They thought that training that focused on others’ errors would be more effective for several reasons, including increased attention to the training, and a more memorable training experience. The researchers aimed to test their hypothesis on a group of people whose decision-making skills under stress were vital, and whose decisions carried important consequences; it’s not surprising they chose firefighters.
In the study, a training and development session, that included several case studies, were presented to the firefighters. However, the nature of the case studies differed between two groups of participants. One group learned from case studies that described real-life situations in which other firefighters made poor decisions that led to negative consequences. The other group learned from case studies in which firefighters avoided negative consequences through good decision making.
Joung and her colleagues found that firefighters who underwent the error-based training showed improved judgment, and were able to think more adaptively than those who underwent error-free training.
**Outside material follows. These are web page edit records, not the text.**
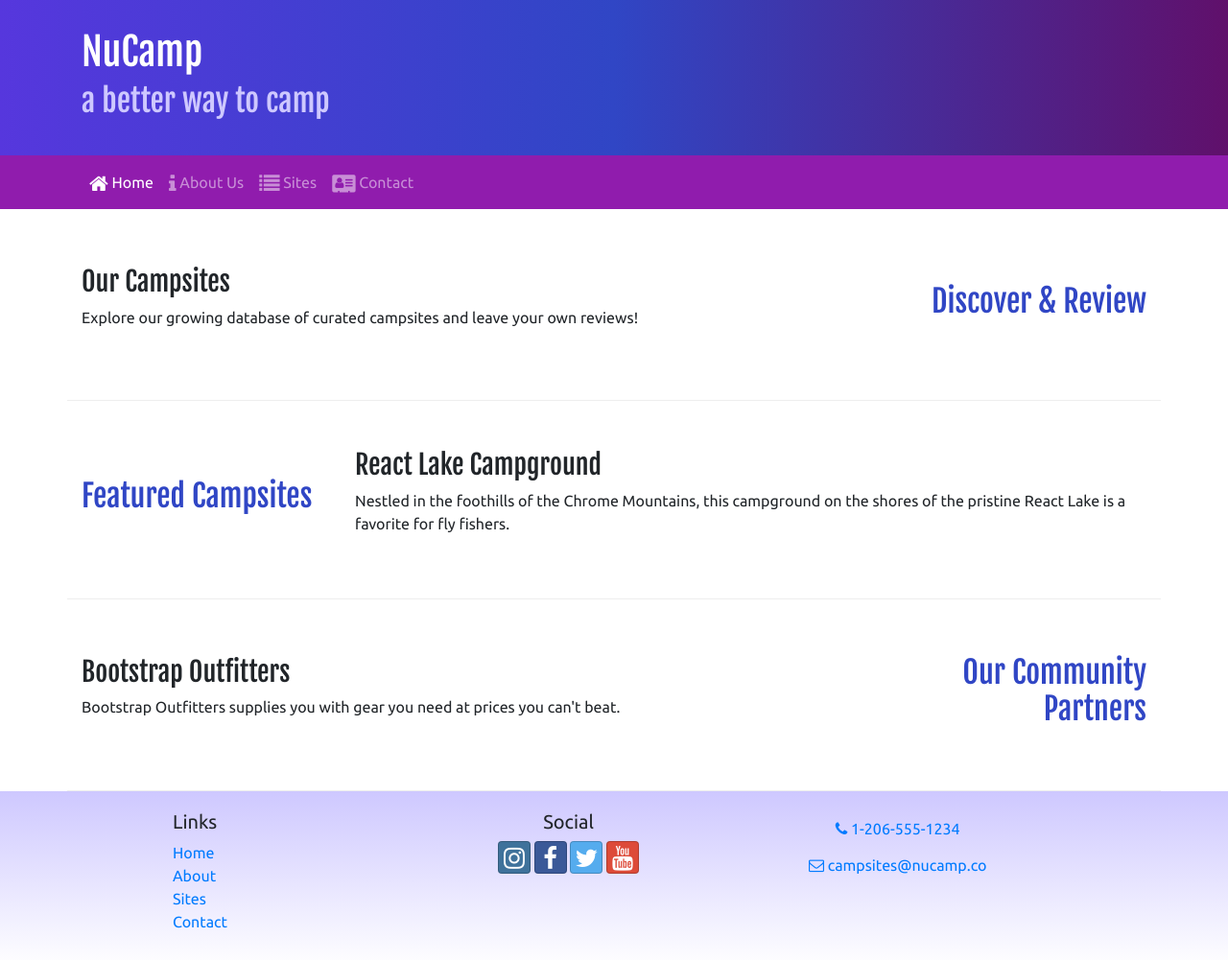
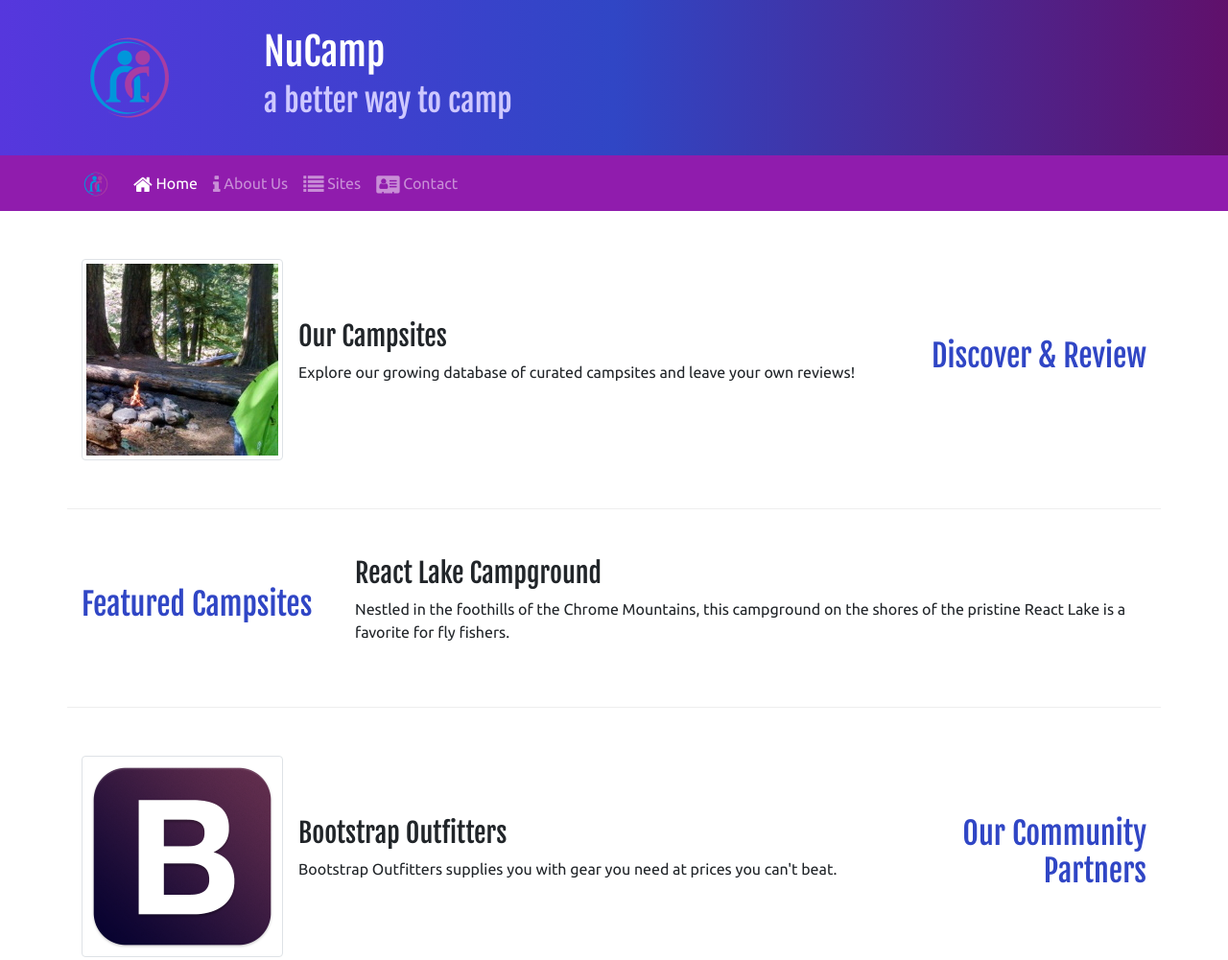
Before and after one commit to loganthall/nucampsite, a website: page index.html in a window 1280 px wide. Shown: the top 1001 px of the page at 96% size. Drawn offline with nearby package versions, Linux system fonts and the light colour scheme.

Commit message:
Images and Media

```diff
--- a/index.html
+++ b/index.html
@@ -28,6 +28,9 @@
   <header class="jumbotron jumbotron-fluid">
     <div class="container">
       <div class="row">
+        <div class="col-4 col-sm-3 col-md-2 align-self-center">
+          <a href="#"><img src="img/logo.png" class="img-fluid" alt="Nucamp Logo" /></a>
+        </div>
         <div class="col">
           <h1>NuCamp</h1>
           <h2>a better way to camp</h2>
@@ -38,7 +41,8 @@
 
   <nav class="navbar navbar-expand-sm navbar-dark sticky-top">
     <div class="container">
-      <button class="navbar-toggler ml-auto" type="button" data-toggle="collapse" data-target="#nucampNavbar">
+      <a class="navbar-brand" href="#"><img src="img/logo.png" height="30" width="30" alt="Nucamp Logo" /></a>
+      <button class="navbar-toggler" type="button" data-toggle="collapse" data-target="#nucampNavbar">
         <span class="navbar-toggler-icon"></span>
       </button>
       <div class="collapse navbar-collapse" id="nucampNavbar">
@@ -66,11 +70,13 @@
         <h2 class="text-sm-right">Discover & Review</h2>
       </div>
       <div class="col">
-        <h3>Our Campsites</h3>
-        <p class="d-none d-sm-block">
-          Explore our growing database of curated campsites and leave your own
-          reviews!
-        </p>
+        <div class="media">
+          <img class="d-flex mr-3 img-thumbnail" src="img/breadcrumb-trail-thumb.jpg" alt="Breadcrumb Trail" />
+          <div class="media-body align-self-center">
+            <h3>Our Campsites</h3>
+            <p class="d-none d-sm-block">Explore our growing database of curated campsites and leave your own reviews!</p>
+          </div>
+        </div>
       </div>
     </div>
 
@@ -80,10 +86,7 @@
       </div>
       <div class="col">
         <h3>React Lake Campground</h3>
-        <p class="d-none d-sm-block">
-          Nestled in the foothills of the Chrome Mountains, this campground on
-          the shores of the pristine React Lake is a favorite for fly fishers.
-        </p>
+        <p class="d-none d-sm-block">Nestled in the foothills of the Chrome Mountains, this campground on the shores of the pristine React Lake is a favorite for fly fishers.</p>
       </div>
     </div>
 
@@ -92,11 +95,13 @@
         <h2 class="text-sm-right">Our Community Partners</h2>
       </div>
       <div class="col">
-        <h3>Bootstrap Outfitters</h3>
-        <p class="d-none d-sm-block">
-          Bootstrap Outfitters supplies you with gear you need at prices you
-          can't beat.
-        </p>
+        <div class="media">
+          <img class="d-flex mr-3 img-thumbnail" src="img/bootstrap-thumb.png" alt="Bootstrap Outfitters" />
+          <div class="media-body align-self-center">
+            <h3>Bootstrap Outfitters</h3>
+            <p class="d-none d-sm-block">Bootstrap Outfitters supplies you with gear you need at prices you can't beat.</p>
+          </div>
+        </div>
       </div>
     </div>
   </div>
```
Also changed, not shown: aboutus.html (+5 -1 lines), contactus.html (+5 -1 lines), img/bootstrap-thumb.png (added), img/breadcrumb-trail-thumb.jpg (added), img/breadcrumb-trail.jpg (added), img/chrome-river-thumb.jpg (added), img/chrome-river.jpg (added), img/logo.png (added), img/react-lake-thumb.jpg (added), img/react-lake.jpg (added).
Training is all about influencing others. So, if you want to maximize your influence on employees’ future behaviour, the implications for your organization’s training programs are clear.
Although many companies typically focus their training exclusively on the positive – in other words on how to make good decisions – the results of this study suggest that a sizable portion of the training should be devoted to how others have made errors in the past, and how those errors could have been (and can be) avoided. Specifically, case studies, videos, illustrations, and personal testimonials of mistakes should be followed by a discussion of what actions would have been appropriate to take in these and in similar situations.
Of course, specific individuals don’t have to be singled out by management for their previous poor decision making. These error based experiences can be completely anonymous. However, you might find that some of the more experienced and respected employees are more than happy to donate their error-laden “war stories” to the company’s training archive.